The grand unveiling was performed by two Councillors from Braintree District Council, assisted by Bob Adams, chairman of the Cressing Community Shed and was watched by a good crowd of hardy Shed enthusiasts.
Inside, many items were on display to give inspiration to budding shedders and show what can be done.
All the hard work of getting the shed smartened up, organised and ready for action was clear for everyone to see.
There was even a celebratory cake, soup, sandwiches and cups of tea to give much cheer to those who came along.
It has taken over a year to arrive at this official opening and we are delighted to have this community facility at Cressing, to complement our other volunteering opportunities. With very little money but a great idea and a few willing and determined volunteers it just goes to show what is possible and what can be achieved. If you would like to know more about the Shed or are thinking you might like to join, visit their Facebook page or come to Cressing Temple on a Tuesday or Thursday where there will be somebody to tell you more. You can also find out more about the whole idea of Mens’ sheds and how it came about at the Uk Mens’ Shed Association website. And our shed is not just for men so if you ladies out there have a hankering to bash in a nail, turn a bowl or make a planter for your garden why not come along?
It is always nice to be able to take our Cressing Temple gardens a bit further from home, and I had the opportunity to do this a couple of weekends ago when I gave a talk at the Nottingham Hardy Plant Society., called ‘Plants with a Purpose’. The invite came from my sister, a committee member for the Nottinghamshire Hardy Plant Group, who needed to fill a gap in their speaker programme (nobody much wants to come out in January!), which I duly accepted.
And what a lovely occasion it was, with a friendly, interested audience who made me feel very welcome. My talk was called ‘Plants with a Purpose’ and I used the opportunity to introduce the walled garden and explain the many fascinating uses to which the plants have been put in the past. but I was surprised and delighted to find that one or two members had already visited Cressing and knew the garden. Let’s hope we see a few more of them this summer.
The Nottingham Hardy Plant Group has been going for an amazing 42 years and has a thriving membership of about 120 plant enthusiasts. The group meets for monthly talks in the winter and for regular visits to gardens in the summer.
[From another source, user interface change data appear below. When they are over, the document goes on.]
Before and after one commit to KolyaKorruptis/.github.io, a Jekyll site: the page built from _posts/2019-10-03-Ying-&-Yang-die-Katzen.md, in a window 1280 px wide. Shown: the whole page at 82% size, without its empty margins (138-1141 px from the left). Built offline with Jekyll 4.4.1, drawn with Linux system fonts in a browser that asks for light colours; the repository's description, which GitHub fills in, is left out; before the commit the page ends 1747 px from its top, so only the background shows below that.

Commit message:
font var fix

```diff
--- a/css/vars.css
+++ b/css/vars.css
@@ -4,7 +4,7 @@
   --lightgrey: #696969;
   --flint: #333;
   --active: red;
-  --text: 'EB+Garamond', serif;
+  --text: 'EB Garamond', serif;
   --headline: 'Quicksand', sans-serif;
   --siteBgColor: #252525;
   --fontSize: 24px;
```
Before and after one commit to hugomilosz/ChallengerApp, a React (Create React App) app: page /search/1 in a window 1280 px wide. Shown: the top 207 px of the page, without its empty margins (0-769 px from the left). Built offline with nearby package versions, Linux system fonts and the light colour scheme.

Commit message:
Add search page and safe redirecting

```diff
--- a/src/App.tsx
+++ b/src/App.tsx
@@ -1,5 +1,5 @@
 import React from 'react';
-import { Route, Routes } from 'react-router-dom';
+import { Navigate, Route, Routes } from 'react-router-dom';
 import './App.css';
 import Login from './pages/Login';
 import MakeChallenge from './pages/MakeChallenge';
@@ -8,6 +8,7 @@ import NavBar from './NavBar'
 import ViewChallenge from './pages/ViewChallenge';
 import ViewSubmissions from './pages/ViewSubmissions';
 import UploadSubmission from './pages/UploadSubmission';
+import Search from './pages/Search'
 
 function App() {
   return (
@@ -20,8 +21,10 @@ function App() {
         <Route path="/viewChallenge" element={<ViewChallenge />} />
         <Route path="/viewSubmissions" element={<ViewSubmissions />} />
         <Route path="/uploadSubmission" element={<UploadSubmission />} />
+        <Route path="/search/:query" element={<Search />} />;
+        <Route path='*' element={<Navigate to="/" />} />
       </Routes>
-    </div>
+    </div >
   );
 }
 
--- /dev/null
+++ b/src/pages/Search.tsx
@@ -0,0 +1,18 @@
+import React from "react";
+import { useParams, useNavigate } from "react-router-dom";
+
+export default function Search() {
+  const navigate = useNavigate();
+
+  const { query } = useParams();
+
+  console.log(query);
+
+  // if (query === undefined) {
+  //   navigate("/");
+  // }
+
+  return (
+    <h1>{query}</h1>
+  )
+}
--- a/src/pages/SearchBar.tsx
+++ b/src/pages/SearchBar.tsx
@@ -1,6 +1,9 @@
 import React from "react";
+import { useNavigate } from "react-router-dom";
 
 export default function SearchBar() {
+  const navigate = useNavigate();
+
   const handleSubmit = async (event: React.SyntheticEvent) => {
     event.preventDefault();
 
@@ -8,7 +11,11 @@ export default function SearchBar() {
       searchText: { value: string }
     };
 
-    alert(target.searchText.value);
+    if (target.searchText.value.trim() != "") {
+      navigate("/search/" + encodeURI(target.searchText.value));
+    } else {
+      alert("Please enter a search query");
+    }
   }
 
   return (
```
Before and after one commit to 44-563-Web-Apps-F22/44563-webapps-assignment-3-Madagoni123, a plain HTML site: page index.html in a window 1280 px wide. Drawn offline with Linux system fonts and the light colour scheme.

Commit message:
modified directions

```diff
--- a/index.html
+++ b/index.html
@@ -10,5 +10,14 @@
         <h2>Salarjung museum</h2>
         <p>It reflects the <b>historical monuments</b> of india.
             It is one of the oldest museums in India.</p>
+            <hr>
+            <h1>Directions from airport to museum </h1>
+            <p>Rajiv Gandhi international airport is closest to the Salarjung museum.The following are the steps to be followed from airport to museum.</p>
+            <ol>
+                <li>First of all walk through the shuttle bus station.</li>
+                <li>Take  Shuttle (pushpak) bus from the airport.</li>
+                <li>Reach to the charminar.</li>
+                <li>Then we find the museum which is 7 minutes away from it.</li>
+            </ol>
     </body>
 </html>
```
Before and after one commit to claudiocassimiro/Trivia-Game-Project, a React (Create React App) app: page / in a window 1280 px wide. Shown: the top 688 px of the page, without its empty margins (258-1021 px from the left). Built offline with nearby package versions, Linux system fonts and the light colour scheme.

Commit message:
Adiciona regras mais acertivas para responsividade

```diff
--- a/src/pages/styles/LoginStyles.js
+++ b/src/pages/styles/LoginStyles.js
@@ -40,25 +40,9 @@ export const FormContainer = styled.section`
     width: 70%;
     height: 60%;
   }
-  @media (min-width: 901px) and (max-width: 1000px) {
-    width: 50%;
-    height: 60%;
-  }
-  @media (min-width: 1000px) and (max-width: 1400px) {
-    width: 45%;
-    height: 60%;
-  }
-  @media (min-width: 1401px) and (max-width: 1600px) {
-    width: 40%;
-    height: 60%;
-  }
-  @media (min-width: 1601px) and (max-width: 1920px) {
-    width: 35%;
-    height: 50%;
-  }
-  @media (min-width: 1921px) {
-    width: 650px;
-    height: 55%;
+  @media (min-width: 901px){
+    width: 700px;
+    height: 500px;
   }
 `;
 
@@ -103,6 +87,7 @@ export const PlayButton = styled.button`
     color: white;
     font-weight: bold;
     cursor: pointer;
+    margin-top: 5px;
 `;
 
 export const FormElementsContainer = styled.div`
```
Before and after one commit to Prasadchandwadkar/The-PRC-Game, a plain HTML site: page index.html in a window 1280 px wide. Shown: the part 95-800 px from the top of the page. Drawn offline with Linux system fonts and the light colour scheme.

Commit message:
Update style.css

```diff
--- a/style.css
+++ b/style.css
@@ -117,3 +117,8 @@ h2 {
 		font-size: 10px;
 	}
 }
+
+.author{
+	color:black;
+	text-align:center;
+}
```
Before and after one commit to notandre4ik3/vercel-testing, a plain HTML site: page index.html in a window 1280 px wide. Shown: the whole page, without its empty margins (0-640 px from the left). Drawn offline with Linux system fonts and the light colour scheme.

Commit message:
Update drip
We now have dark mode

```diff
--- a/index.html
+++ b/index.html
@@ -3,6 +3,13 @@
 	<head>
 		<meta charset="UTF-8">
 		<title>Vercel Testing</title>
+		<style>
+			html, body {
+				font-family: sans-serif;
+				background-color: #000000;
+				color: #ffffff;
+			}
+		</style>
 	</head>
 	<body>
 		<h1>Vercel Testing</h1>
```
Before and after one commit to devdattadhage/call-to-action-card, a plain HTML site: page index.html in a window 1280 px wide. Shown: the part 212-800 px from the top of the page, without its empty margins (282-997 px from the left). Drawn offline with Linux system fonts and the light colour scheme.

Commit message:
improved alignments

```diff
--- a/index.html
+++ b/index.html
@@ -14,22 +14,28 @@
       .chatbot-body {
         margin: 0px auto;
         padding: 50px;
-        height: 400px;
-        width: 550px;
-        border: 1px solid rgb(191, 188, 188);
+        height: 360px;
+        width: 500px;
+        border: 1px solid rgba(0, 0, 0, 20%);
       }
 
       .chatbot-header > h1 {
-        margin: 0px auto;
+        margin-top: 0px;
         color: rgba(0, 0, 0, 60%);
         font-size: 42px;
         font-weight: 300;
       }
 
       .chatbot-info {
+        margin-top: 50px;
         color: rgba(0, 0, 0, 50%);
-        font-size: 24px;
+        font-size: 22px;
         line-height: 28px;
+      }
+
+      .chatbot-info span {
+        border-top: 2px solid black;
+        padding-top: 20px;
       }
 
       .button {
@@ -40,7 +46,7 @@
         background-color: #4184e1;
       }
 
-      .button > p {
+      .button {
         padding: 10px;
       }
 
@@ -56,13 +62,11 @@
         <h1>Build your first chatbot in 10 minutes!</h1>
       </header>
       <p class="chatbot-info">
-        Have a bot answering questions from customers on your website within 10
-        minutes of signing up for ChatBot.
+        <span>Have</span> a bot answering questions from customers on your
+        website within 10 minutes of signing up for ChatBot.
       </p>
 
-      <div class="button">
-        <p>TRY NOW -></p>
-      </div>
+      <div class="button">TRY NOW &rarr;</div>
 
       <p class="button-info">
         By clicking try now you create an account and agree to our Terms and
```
They are also lucky to be responsible for the care of a botanic garden at Wollaton Deer Park and Hall in Nottingham, a delightful and beautifully maintained garden, 100 feet by 50 feet and surrounded by a 10 foot high brick wall. They grow plants from 50 different genera and they are all labelled meticulously.
The botanic garden is open on Sundays from 2-4pm from spring until autumn and would be well worth a visit as they sell their plants too! Take a look at the Notiingham Hardy Plant website for more information.
The Friends Group is now the proud owner of a 36L apple press, an Ebay bargain not to be missed.
If you remember, we won some money at last autumn’s Garden Soup for an apple press to turn some of next year’s wonderful apple harvest into Cressing Temple Apple juice. Well, now we have come a step closer to that goal. Strange to be thinking of harvesting apples when it is only January, but knowing how quickly time flies we will soon be heading towards our next Apple Day on 14th October. Put it in your diary and come along for a taste of the 2018 vintage.
Well, having started this blog with a comment on this morning’s gloomy weather, I have just spent a glorious afternoon in my garden, with the sun shining and birds singing as though Spring is here already. A day is a long time in gardening!